After a September 1942 meeting with the SS officials in charge of concentration camp construction, Speer approved 13.7 million Reichsmarks for the enlargement of Auschwitz and other camps, as well as the building of crematoria and “disinfestation facilities.” Two of his deputies visited Auschwitz the following May to inspect the new work and to meet its commandant, Rudolf Höss, who was hoping to wheedle from Speer more structural steel, a commodity in desperately short supply. Höss made clear, as Kitchen relates, that the reason for the camp’s existence, whatever incidental benefits it offered as a source of cheap labor, was “the solution of the Jewish question.” The report of his deputies seems to have satisfied Speer, who wrote a chummy letter to Himmler on May 30, granting him a one-time allotment of one thousand tons of steel. It is telling that the same letter denied a request for additional steel for Himmler’s Waffen SS divisions—this at a time when the Germans were still reeling from the defeat at Stalingrad.
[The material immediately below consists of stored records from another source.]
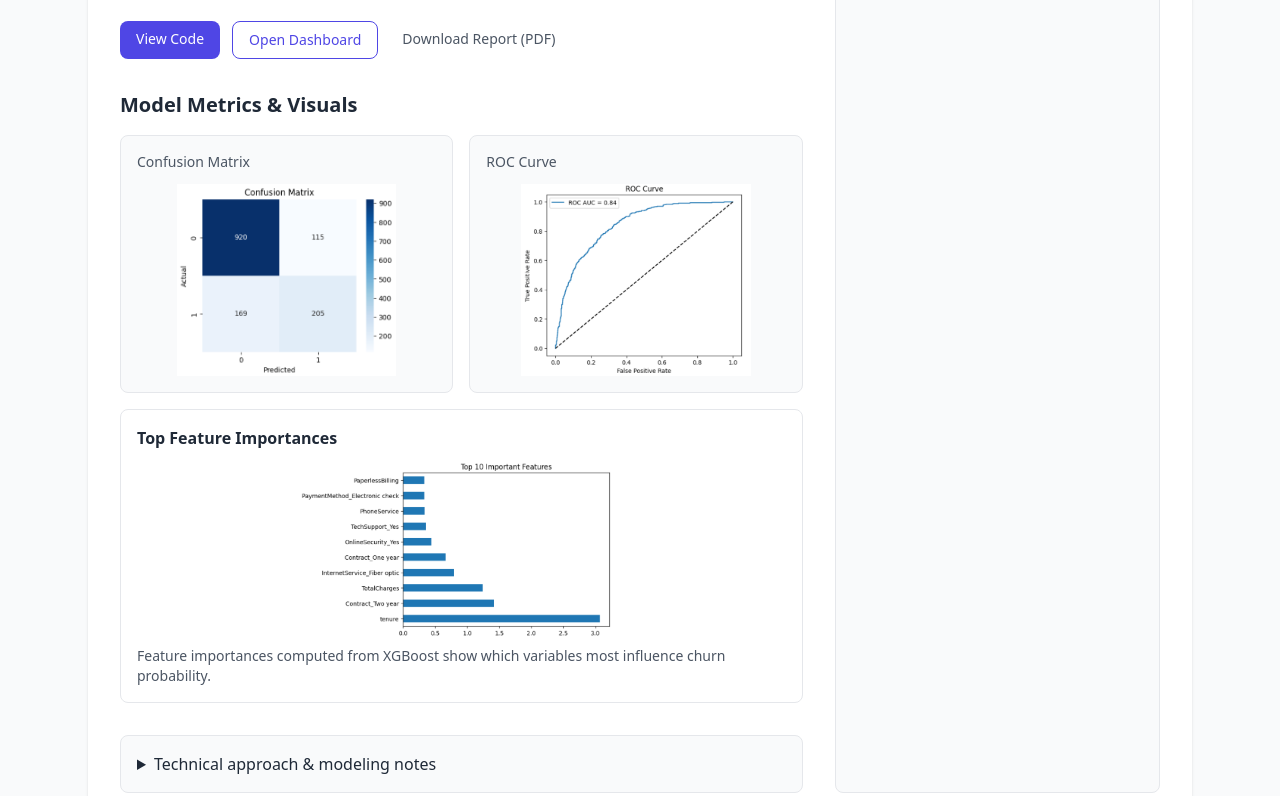
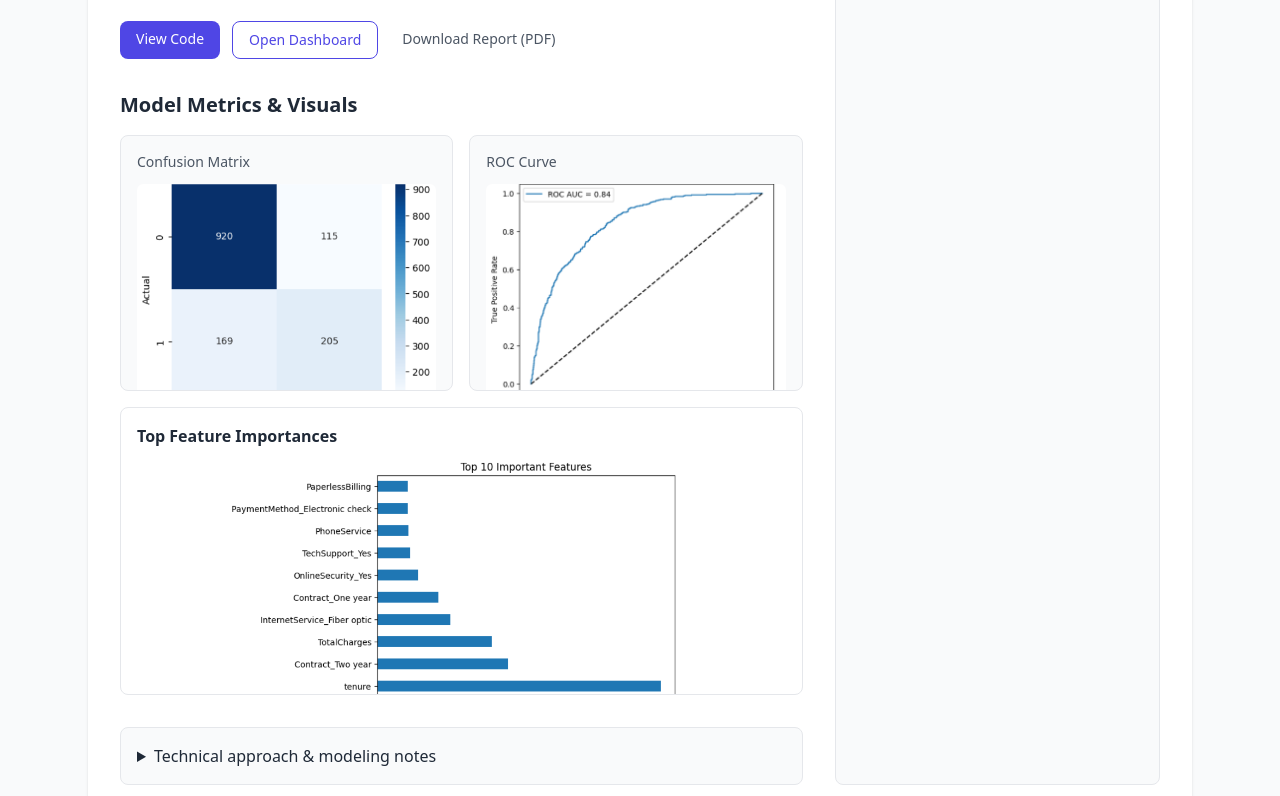
Before and after one commit to AyushDodal/Portfolio, a plain HTML site: page churn.html in a window 1280 px wide. Shown: the part 604-1400 px from the top of the page. Drawn offline with nearby package versions, Linux system fonts and the light colour scheme.

Commit message:
Update churn.html

```diff
--- a/churn.html
+++ b/churn.html
@@ -59,14 +59,14 @@
             <a href="#download" class="inline-block text-sm text-gray-600 px-3 py-2">Download Report (PDF)</a>
           </div>
 
-          <!-- Expandable: Model Metrics and Visuals -->
+          <!--OLD-- Expandable: Model Metrics and Visuals --OLD
           <section class="mt-8">
             <h3 class="text-xl font-semibold mb-4">Model Metrics & Visuals</h3>
 
             <div class="grid md:grid-cols-2 gap-4">
               <figure class="bg-gray-50 rounded-lg p-4 border">
                 <figcaption class="text-sm text-gray-600 mb-3">Confusion Matrix</figcaption>
-                <img src="assets/confusion-matrix.png" alt="Confusion matrix" class="w-full h-48 object-contain" />
+                <img src="assets/confusion-matrix.png" alt="Confusion matrix" class="w-full h-48 object-cover" />
               </figure>
 
               <figure class="bg-gray-50 rounded-lg p-4 border">
@@ -82,6 +82,44 @@
             </div>
 
           </section>
+-->
+
+
+
+          <!-- NEW-- Expandable: Model Metrics and Visuals --NEW-->
+<section class="mt-8">
+  <h3 class="text-xl font-semibold mb-4">Model Metrics & Visuals</h3>
+
+  <!-- Confusion Matrix + ROC Curve -->
+  <div class="grid md:grid-cols-2 gap-4">
+    <!-- Confusion Matrix -->
+    <figure class="bg-gray-50 rounded-lg p-4 border h-64 overflow-hidden flex flex-col">
+      <figcaption class="text-sm text-gray-600 mb-3">Confusion Matrix</figcaption>
+      <img src="assets/confusion-matrix.png"
+           alt="Confusion matrix"
+           class="w-full h-full object-cover rounded-md" />
+    </figure>
+
+    <!-- ROC Curve -->
+    <figure class="bg-gray-50 rounded-lg p-4 border h-64 overflow-hidden flex flex-col">
+      <figcaption class="text-sm text-gray-600 mb-3">ROC Curve</figcaption>
+      <img src="assets/roc-curve.png"
+           alt="ROC curve"
+           class="w-full h-full object-cover rounded-md" />
+    </figure>
+  </div>
+
+  <!-- Feature Importance -->
+  <div class="mt-4 bg-white rounded-lg p-4 border h-72 overflow-hidden flex flex-col">
+    <h4 class="font-semibold">Top Feature Importances</h4>
+    <img src="assets/feature-importance.png"
+         alt="Feature importance"
+         class="w-full h-full object-contain mt-3 rounded-md" />
+    <p class="text-sm text-gray-600 mt-2">
+      Feature importances computed from XGBoost show which variables most influence churn probability.
+    </p>
+  </div>
+</section>
 
           <!-- Accordion: Technical Notes -->
           <div class="mt-8">
```
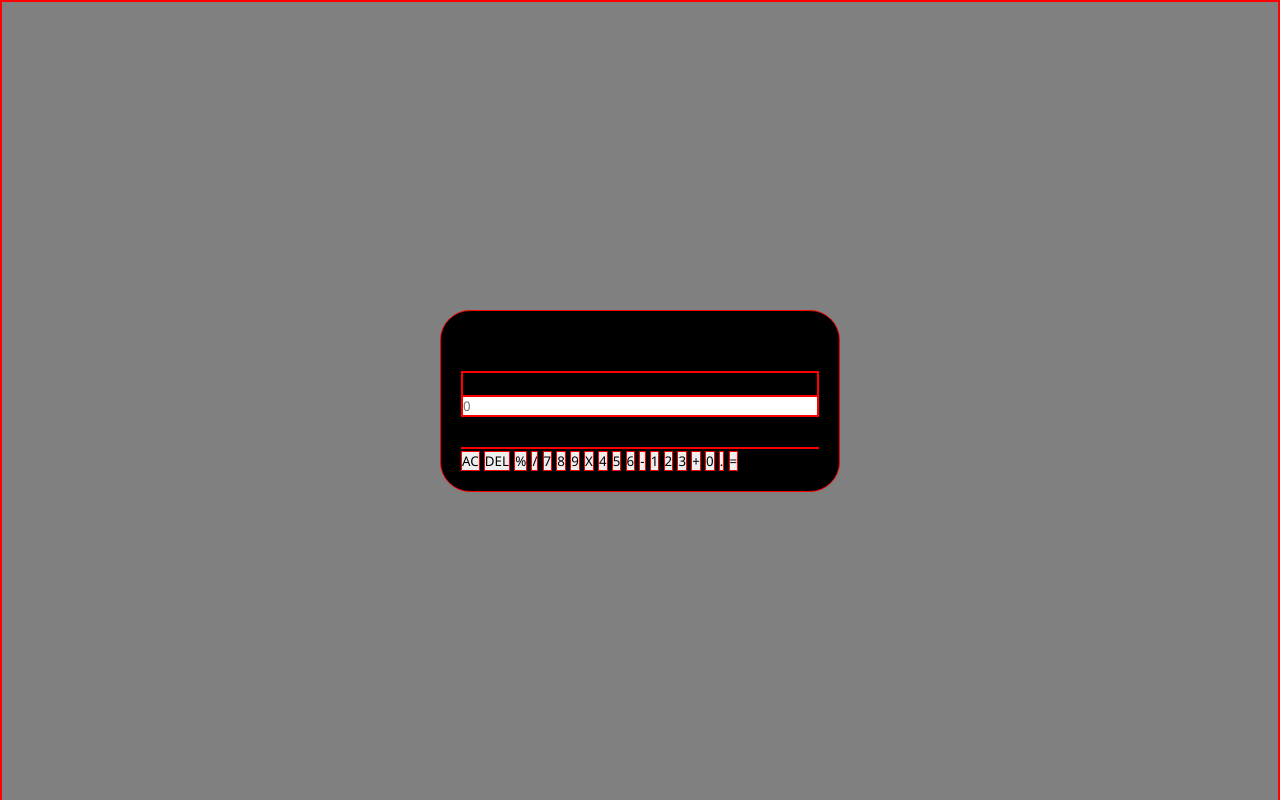
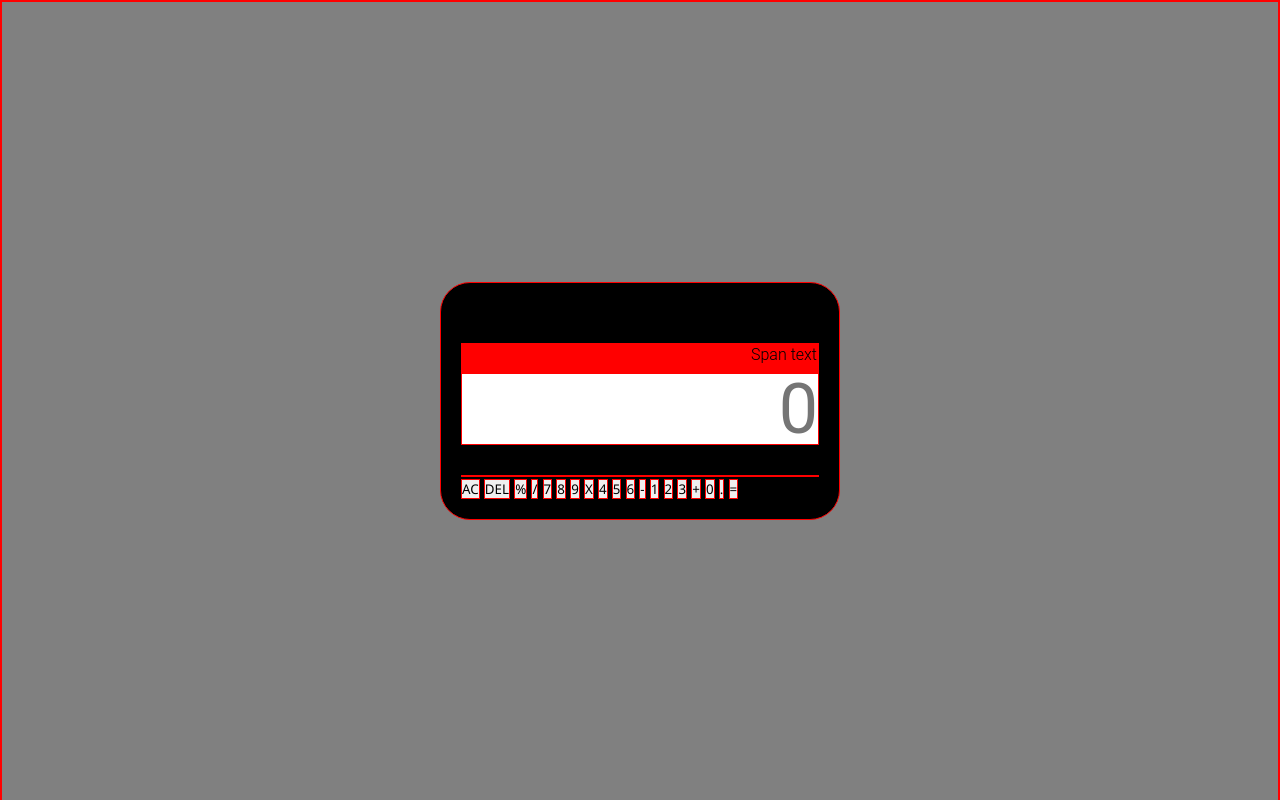
Before and after one commit to adammmusial/project-calculator, a website: page index.html in a window 1280 px wide. Drawn offline with Linux system fonts and the light colour scheme.

Commit message:
feat: add styling to .history and .display classes

```diff
--- a/css/style.css
+++ b/css/style.css
@@ -29,3 +29,23 @@ body {
     flex-direction: column;
     margin-block: 40px 30px
 }
+
+.history{
+    background: red;
+    width: 100%;
+    height: 30px;
+    text-align: right;
+    font-family: 'Roboto',sans-serif;
+    font-weight: 300;
+}
+
+.display {
+    width: 100%;
+    height: 70px;
+    font-size: 70;
+    font-family: 'Roboto',sans-serif;
+    text-align: right;
+    outline: none;
+    border: none;
+    pointer-events: none;
+}
```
Such were the priorities of the man in charge of German wartime production.

An artist may work for a tyrant, even a tyrant astride a mountain of skulls, without discrediting the art. Sergei Eisenstein and Dmitri Shostakovich both served Stalin, whose death toll exceeded Hitler’s, and yet their works are monuments of twentieth-century art. To create on a lavish scale requires working for men of power, who did not necessarily achieve that power through their moral punctiliousness. And even the most ideologically self-righteous artists are likely to say, like Groucho Marx, “these are my principles, and if you don’t like them—I have other ones.” Thus the Communist sympathizer Le Corbusier could work for Stalin but later seek work from Marshal Pétain. And a Jacobin like Jacques-Louis David could eagerly vote for the beheading of Louis XVI as an enemy of the people, and then go on to paint the most toadying portraits of Napoleon.

But somehow one senses that Speer falls in a different category, that one cannot excuse the opportunism of the artist in order to appreciate the integrity of the art. Kitchen briefly mentions without comment one telling fact, which is that as an architecture student Speer occasionally paid poorer students to prepare his drawings. The practice is not unknown, but it is not what one expects from a truly architectural mind, from someone who lives and thinks architecture, and who exults in the making of form. Kitchen suggests that Speer’s cleverest design ideas, such as the Luftwaffe searchlights illuminating the Nuremberg Rally grounds, came from his assistants.

Why is it, one might ask, that there are no architectural drawings by Speer among the book’s illustrations, not a single sketch, not one perspective? The idea sketches that survive for Germania are not by Speer but by Hitler. Hitler was not an architect of terrible originality or distinction, but in a certain sense he was more of an architect than Speer—that is, he was brimming over with ideas for buildings and forms—derivative and conventional to be sure, but fired with all the passion and longings and resentments of his frustrating years in Vienna around 1909. He had the one architectural quality that Speer did not: an urgent architectural imagination. One somehow cannot imagine Speer waking up in the middle of a night with the compulsion to sketch a sudden idea.

This is what makes Speer in the end so repellent, and all the more so because of his courtly good looks and air of easy urbanity; it is that he does not even have the excuse of the opportunist, that he made political compromises in order to practice his art. Stripped of the murderous politics, in which his complicity is now beyond all doubt, there is precious little art left.

New to The New Criterion?

Subscribe for one year to receive ten print issues, and gain immediate access to our online archive spanning more than four decades of art and cultural criticism.

This article originally appeared in The New Criterion, Volume 34 Number 7, on page 4
Copyright © 2023 The New Criterion |

Popular Right Now